The other day I was thinking about some of the players I have seen play who were only in the majors or with the Dodgers for a very short time. Then I thought about the Dodgers in Brooklyn and LA, who had a bit more than a cup of coffee, but are not even remembered by most of us.

1946, I chose this year because WWII was over, and the guys who had been in the service were returning. The Dodgers starting first baseman that year was a guy named Ed Stevens. Who????? Never heard of him.

Stevens actually debuted as a 20 year old rookie in 1945. He got into 55 games for the Dodgers that year . He hit .274 and actually struck out less than he walked. In 46, he played in 103 games. His line was .242/10/60. The next year he hit .154 in 5 games. He was purchased by the Pirates along with Stan Rojek that winter. He was out of the game after the 1950 season.

Other guys on that team I never heard of: Dick Whitman OF, Bob Ramazotti 3B, Mike Sandlock, Joe Padgett both catchers, Joe Topsic OF, and several others.

In 47 the team more or less was back to normal, but there were a few names I did not recognize. Tom Tatum and Don Lund, outfielders. I read up on Lund and he actually had a seven year career.
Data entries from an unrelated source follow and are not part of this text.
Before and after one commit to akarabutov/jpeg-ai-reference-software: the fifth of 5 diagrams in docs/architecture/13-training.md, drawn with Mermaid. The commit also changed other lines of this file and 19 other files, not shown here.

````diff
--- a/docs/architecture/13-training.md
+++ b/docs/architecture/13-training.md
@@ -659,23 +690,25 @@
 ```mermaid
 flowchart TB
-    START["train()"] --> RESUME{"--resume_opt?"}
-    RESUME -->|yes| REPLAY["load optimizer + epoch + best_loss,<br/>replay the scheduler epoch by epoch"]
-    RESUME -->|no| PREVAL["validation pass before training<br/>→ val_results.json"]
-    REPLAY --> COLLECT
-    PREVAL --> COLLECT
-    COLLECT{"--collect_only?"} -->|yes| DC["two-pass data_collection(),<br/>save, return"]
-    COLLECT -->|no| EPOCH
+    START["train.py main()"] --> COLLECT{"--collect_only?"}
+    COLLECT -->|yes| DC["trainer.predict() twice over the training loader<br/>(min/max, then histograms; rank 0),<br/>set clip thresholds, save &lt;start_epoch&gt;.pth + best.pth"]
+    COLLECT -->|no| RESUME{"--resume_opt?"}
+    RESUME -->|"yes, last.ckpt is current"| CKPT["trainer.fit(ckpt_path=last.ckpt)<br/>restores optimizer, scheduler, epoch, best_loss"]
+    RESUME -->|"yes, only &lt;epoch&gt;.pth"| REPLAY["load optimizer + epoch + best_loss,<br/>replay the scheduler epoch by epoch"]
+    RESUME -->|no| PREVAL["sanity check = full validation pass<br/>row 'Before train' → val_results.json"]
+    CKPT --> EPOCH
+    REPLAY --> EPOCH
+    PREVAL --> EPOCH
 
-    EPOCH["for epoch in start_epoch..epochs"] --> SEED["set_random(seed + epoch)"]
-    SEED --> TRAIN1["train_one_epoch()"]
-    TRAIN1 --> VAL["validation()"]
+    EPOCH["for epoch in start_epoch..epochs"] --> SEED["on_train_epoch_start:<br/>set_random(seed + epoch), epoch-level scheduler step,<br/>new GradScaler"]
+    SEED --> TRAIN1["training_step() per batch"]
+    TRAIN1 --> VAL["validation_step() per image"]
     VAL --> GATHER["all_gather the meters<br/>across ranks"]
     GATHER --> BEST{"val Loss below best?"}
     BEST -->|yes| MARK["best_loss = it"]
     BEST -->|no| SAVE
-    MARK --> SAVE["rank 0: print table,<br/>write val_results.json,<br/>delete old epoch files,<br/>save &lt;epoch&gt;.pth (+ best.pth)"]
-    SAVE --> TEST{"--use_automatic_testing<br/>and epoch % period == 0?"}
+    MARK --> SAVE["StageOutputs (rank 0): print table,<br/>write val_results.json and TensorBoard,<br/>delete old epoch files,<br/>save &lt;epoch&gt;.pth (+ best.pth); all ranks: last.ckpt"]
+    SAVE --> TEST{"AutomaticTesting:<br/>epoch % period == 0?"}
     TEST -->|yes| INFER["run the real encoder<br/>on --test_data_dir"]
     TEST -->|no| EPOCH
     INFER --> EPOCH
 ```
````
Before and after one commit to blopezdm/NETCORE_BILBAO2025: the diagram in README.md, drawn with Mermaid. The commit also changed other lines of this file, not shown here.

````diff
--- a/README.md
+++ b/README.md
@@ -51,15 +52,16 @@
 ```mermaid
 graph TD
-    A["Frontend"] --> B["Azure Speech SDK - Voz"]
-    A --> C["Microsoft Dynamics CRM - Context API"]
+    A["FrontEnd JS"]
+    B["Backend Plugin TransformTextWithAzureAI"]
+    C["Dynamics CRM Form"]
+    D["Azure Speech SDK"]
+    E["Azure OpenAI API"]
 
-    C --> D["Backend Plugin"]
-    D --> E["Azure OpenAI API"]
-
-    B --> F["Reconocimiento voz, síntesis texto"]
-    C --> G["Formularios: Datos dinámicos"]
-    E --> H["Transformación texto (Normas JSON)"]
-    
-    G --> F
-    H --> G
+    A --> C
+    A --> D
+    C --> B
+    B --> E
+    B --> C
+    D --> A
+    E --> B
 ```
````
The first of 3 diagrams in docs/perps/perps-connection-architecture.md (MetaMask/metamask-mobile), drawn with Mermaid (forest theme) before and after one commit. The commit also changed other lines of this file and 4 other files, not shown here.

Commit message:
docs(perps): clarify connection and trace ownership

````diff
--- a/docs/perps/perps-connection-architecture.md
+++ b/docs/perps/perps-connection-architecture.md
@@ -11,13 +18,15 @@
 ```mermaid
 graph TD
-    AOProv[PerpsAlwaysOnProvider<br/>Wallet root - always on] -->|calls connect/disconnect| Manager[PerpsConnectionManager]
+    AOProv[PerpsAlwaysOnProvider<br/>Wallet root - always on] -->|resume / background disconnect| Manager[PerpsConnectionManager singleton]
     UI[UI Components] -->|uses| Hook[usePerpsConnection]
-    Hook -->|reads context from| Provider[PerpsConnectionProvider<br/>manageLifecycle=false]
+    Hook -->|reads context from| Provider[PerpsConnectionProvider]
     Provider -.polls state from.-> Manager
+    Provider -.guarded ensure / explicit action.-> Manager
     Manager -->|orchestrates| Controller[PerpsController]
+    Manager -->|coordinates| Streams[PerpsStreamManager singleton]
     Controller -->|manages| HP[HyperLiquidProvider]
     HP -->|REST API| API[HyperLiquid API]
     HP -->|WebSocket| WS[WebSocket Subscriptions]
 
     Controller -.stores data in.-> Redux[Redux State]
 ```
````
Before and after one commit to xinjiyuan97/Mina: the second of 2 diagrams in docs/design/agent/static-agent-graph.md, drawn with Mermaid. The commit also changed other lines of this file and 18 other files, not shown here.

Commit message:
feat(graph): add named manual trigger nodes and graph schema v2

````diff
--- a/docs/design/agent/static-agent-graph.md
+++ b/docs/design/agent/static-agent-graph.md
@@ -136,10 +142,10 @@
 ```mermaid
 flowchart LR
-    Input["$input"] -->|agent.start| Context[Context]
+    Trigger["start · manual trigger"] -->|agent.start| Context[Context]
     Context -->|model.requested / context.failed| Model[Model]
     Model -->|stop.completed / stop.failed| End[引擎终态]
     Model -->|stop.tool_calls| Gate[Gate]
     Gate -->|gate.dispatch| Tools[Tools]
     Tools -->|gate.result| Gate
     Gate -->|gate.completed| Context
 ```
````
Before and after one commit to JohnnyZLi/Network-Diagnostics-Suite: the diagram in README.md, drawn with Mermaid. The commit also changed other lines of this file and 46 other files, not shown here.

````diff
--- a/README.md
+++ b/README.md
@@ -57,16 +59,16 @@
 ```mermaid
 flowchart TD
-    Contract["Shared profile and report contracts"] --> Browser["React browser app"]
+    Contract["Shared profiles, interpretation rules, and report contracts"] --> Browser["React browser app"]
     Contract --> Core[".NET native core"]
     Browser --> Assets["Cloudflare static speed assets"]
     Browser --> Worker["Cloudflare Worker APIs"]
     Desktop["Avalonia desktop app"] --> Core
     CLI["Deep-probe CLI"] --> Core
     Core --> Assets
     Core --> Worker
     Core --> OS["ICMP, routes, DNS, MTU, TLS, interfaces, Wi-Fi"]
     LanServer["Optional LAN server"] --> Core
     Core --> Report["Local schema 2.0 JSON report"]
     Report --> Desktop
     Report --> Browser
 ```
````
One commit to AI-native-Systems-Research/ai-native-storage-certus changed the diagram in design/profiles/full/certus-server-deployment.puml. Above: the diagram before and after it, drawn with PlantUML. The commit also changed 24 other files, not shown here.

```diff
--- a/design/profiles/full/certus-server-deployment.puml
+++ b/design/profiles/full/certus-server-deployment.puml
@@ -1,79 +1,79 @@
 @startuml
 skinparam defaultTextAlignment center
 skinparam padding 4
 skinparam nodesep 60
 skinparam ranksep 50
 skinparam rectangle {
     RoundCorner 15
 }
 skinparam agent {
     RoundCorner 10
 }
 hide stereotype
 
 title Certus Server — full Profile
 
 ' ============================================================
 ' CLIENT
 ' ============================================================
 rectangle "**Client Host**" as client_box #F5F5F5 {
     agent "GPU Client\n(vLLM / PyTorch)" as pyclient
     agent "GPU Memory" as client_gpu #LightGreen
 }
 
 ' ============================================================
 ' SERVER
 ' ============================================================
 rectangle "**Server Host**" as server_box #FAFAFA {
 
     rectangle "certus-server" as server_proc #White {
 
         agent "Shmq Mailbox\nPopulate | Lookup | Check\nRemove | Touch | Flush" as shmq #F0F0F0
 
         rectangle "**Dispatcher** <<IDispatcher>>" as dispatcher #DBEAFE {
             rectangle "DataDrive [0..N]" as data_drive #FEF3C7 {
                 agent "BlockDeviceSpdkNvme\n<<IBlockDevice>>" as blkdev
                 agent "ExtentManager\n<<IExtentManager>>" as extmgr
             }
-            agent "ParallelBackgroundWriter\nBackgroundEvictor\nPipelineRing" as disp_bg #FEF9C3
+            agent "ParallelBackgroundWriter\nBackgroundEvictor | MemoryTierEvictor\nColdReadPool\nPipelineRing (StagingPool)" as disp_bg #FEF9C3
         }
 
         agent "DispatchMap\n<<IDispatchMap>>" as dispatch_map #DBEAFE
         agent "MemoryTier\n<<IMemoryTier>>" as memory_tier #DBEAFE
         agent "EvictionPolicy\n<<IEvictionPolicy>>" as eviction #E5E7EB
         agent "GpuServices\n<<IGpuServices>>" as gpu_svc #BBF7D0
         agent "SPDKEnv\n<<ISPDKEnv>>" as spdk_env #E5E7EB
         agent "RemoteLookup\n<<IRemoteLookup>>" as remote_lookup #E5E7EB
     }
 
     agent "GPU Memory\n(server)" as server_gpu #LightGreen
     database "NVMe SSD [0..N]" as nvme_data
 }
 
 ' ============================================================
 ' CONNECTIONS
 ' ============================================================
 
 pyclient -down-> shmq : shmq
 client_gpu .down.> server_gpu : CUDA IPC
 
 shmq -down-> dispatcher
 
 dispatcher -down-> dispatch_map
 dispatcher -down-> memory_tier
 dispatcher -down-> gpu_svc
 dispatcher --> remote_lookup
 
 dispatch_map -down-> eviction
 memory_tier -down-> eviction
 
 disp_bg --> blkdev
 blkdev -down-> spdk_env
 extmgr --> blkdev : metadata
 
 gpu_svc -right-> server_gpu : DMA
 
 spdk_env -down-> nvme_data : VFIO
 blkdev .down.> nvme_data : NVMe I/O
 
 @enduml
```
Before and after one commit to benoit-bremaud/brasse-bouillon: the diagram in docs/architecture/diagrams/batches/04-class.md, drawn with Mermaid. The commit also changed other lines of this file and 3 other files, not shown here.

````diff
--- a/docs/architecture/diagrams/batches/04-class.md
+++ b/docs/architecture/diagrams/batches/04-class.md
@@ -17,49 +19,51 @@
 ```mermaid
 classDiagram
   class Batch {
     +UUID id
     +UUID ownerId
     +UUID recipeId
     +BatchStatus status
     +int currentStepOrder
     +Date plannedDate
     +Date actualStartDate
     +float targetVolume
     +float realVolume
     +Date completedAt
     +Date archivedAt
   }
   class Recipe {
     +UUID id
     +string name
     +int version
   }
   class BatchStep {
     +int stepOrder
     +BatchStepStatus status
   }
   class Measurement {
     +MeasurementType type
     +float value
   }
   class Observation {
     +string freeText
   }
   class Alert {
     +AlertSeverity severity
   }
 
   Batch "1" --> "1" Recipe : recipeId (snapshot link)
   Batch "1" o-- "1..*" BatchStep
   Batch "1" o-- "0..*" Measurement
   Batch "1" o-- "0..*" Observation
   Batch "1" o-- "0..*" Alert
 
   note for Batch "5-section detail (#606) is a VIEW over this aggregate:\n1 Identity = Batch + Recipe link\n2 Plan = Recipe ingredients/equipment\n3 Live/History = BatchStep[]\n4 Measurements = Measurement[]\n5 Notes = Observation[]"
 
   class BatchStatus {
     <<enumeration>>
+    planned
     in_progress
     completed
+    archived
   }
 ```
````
Harry Taylor, a pitcher. 6 years in the Majors.

Preston Ward, a 1st baseman, actually played 9 years in the majors, but only got into 744 games. He was part of the 48 team and played for 4 other teams besides the Dodgers. Hank Behman, a pitcher, had a short undistinguished career.

Mike McCormick was an outfielder who played for 10 seasons, but I did not know he played for the Dodgers. An interesting guy who I knew played for the Dodgers, was Luis Olmo. Olmo was the Kike of his day. He originally joined Brooklyn in 1943. He played through 45 and then was gone for three years, playing in the Mexican League where the players were promised higher salaries. He was banned for two years and re-instated, rejoining the team in 1949. Olmo hit .290 as a Dodger playing the outfield, 2nd and 3rd base. After the 49 season, he was traded to the Braves.

Starting in 1950, the team roster was pretty set. Replacements came only when someone got hurt, or in Newcombe’s case, called into the military.

But I still managed to find some names I never heard of. Steve Lembo, a catcher, had a grand total of 11 at bats in the majors in 1950. Joe Landrum, P, two very short cups of coffee in 50 and 52.

Probably the youngest player to ever appear in a Dodger uniform was Tommy Brown. Tommy came up to Brooklyn in 1944. He was 16 years old. He hit just .164, but he was back with the team in 45, and he hit .245 in 57 games, he even had 2 homers as a 17 year old. He played parts of 9 seasons. He did not play when he was 17 and 18, but he was back in the majors in 47 at age 19. He was out of baseball at age 25. He also played for the Phillies and the Cubs. He played SS and outfield. He is still alive, the Brooklyn native is now 96 years old.

Not many will remember Wayne Belardi either. 6 years in the majors with the Dodgers and the Tigers. Wayne was a first baseman. Earl Mossor pitched in 3 games for Brooklyn in 1951, His ERA was 33.20.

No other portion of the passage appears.